Limited Scope Representation (LSR)
Limited scope representation (LSR) also known as "unbundled representation" and "limited scope assistance" is when the client and attorney select specific services to be provided rather than the "full package" of services that are traditionally offered by law firms. It's kind of like dining a la carte.
Examples of services performed by an attorney in limited scope representation in a divorce case include:
- Prepare the initial petition of divorce. While the attorney prepares the document you are the one that appears in court. You are considered pro-se litigant
- Coach the client on what needs to be done and when it needs to be done
- Prepare you for the discovery process. The attorney will work behind the scenes coaching you on such things as how to prepare a divorce inventory, how to hire experts if needed and advise you on what documents you need to prepare
- Review documents. The limited scope divorce attorney can review correspondence you are sending or have received from the opposing side as well as motions and pleadings you write or receive
- Review the settlement agreement. If you can only afford to have an attorney do one thing this should be it. Once the settlement agreement is signed and entered into the record it is hard to change. A limited scope representation attorney will review the settlement agreement to insure that it is legal, fair and includes everything necessary
What the lawyer does not do is enter an appearance with the court or communicate with opposing counsel or the opposing party. You are completely responsible for the management of your case. You must abide by all court deadlines, file all the necessary pleadings, fully comply with all discovery requests, and communicate with the court and with opposing counsel
When NOT to use limited scope representation for your divorce:
- You believe your spouse to be dishonest
- You feel bullied by your spouse
- You are unaware of the finances of the marriage
- You are unable to deal with confrontation
- The marital assets are complicated, for example if there is a business to be valued for equitable distribution
If you are considering using limited scope representation or unbundled representation a good question to ask is if the court or judges in your jurisdiction are biased against pro se litigants. Even though it is your legal right to represent yourself you may run across judges who lose their patience with you or hold it against you that you are representing yourself.
That being said, if you decide to go the limited scope representation route you will probably have to enter into an unbundled fee agreement with the attorney. The agreement should state the following:
- The attorney will not appear in court
- The attorney will not speak with the opposing party, or opposing counsel
- The exact extent that the attorney will be involved
- The amount and terms of the fee to be paid by you
Hiring a Limited Scope Representation Attorney
More and more attorneys are now offering unbundled representation. Be sure that the attorney you hire is experienced in divorce and family law.
If you are just starting the divorce process and haven't had legal input, your initial session with the limited scope representation attorney can be of great help. Be sure have a checklist of any issues you'd like to cover so that you don't overlook anything.
When looking for Limited Scope Representation or unbundled services beware of the store front "firm" that offers el cheapo divorce. These are often paralegal services that will simply fill out forms and file the appropriate court documents. They cannot give legal advice.

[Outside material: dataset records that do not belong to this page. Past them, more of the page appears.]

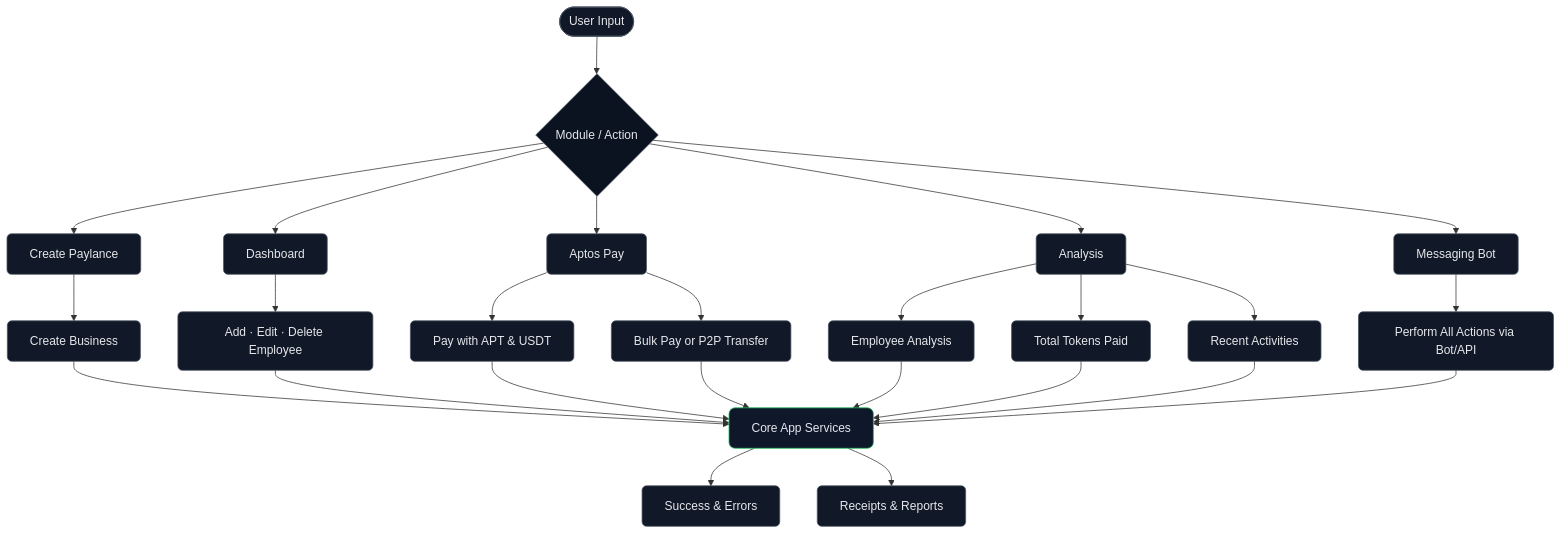
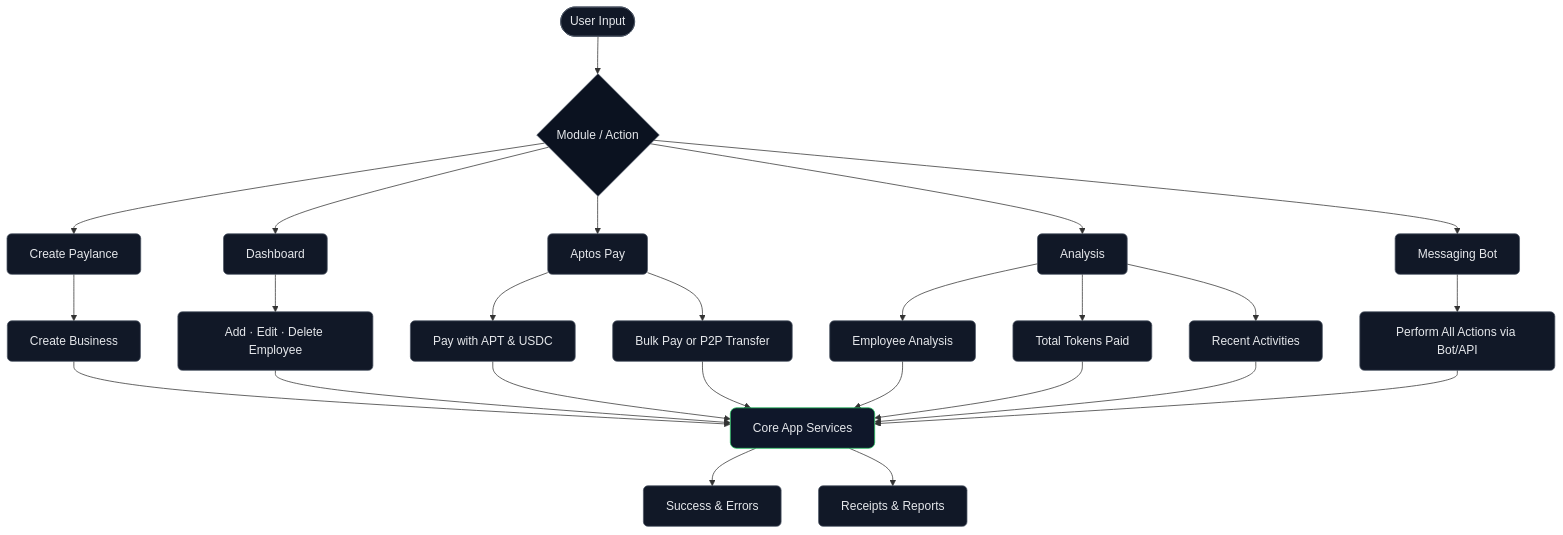
Before and after one commit to Himanshujadhav2004/AptosDapp: the diagram in README.md, drawn with Mermaid. The commit also changed other lines of this file, not shown here.

````diff
--- a/README.md
+++ b/README.md
@@ -39,65 +39,65 @@
 ```mermaid
 flowchart TB
   %% AptosPaylance – user‑flow architecture
 
   U([User Input]):::node
   SEL{"Module / Action"}:::decision
   U --> SEL
 
   %% Primary modules
   M1[Create Paylance]:::node
   M2[Dashboard]:::node
   M3[Aptos Pay]:::node
   M4[Analysis]:::node
   M5[Messaging Bot]:::node
 
   SEL --> M1
   SEL --> M2
   SEL --> M3
   SEL --> M4
   SEL --> M5
 
   %% Module details (2nd row)
   M1a[Create Business]:::node
   M1 --> M1a
 
   M2a[Add · Edit · Delete Employee]:::node
   M2 --> M2a
 
-  M3a[Pay with APT & USDT]:::node
+  M3a[Pay with APT & USDC]:::node
   M3b[Bulk Pay or P2P Transfer]:::node
   M3 --> M3a
   M3 --> M3b
 
   M4a[Employee Analysis]:::node
   M4b[Total Tokens Paid]:::node
   M4c[Recent Activities]:::node
   M4 --> M4a
   M4 --> M4b
   M4 --> M4c
 
   M5a[Perform All Actions via Bot/API]:::node
   M5 --> M5a
 
   %% Consolidation
   CORE[Core App Services]:::hub
   M1a --> CORE
   M2a --> CORE
   M3a --> CORE
   M3b --> CORE
   M4a --> CORE
   M4b --> CORE
   M4c --> CORE
   M5a --> CORE
 
   %% Outputs / results
   OUT1[Success & Errors]:::node
   OUT2[Receipts & Reports]:::node
   CORE --> OUT1
   CORE --> OUT2
 
   %% Styling
   classDef node fill:#111827,stroke:#4b5563,color:#e5e7eb,rx:6,ry:6;
   classDef decision fill:#0b1220,stroke:#4b5563,color:#e5e7eb;
   classDef hub fill:#0f172a,stroke:#22c55e,color:#e5e7eb,rx:8,ry:8;
 ```
````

With the average cost of a divorce being estimated at somewhere between $10,000 to 20,000 you can see the need and benefit of a service such as limited scope representation.
The following attorneys handle limited scope representation cases.
Please mention DivorceHQ.com when contacting them.